#### INPUT

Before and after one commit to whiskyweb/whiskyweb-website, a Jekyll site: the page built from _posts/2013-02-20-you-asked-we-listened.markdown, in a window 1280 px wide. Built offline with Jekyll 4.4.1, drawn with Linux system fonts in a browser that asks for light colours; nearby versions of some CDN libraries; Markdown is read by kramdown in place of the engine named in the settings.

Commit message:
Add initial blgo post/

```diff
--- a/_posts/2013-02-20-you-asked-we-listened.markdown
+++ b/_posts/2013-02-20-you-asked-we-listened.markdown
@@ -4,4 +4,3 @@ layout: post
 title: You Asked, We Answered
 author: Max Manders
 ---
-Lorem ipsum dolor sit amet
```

########

_TO DO_
Your task is to retype, exactly and only, the lines from the one with "Add initial blgo post/" through the final line above.

_RESULT_
Add initial blgo post/

```diff
--- a/_posts/2013-02-20-you-asked-we-listened.markdown
+++ b/_posts/2013-02-20-you-asked-we-listened.markdown
@@ -4,4 +4,3 @@ layout: post
 title: You Asked, We Answered
 author: Max Manders
 ---
-Lorem ipsum dolor sit amet
```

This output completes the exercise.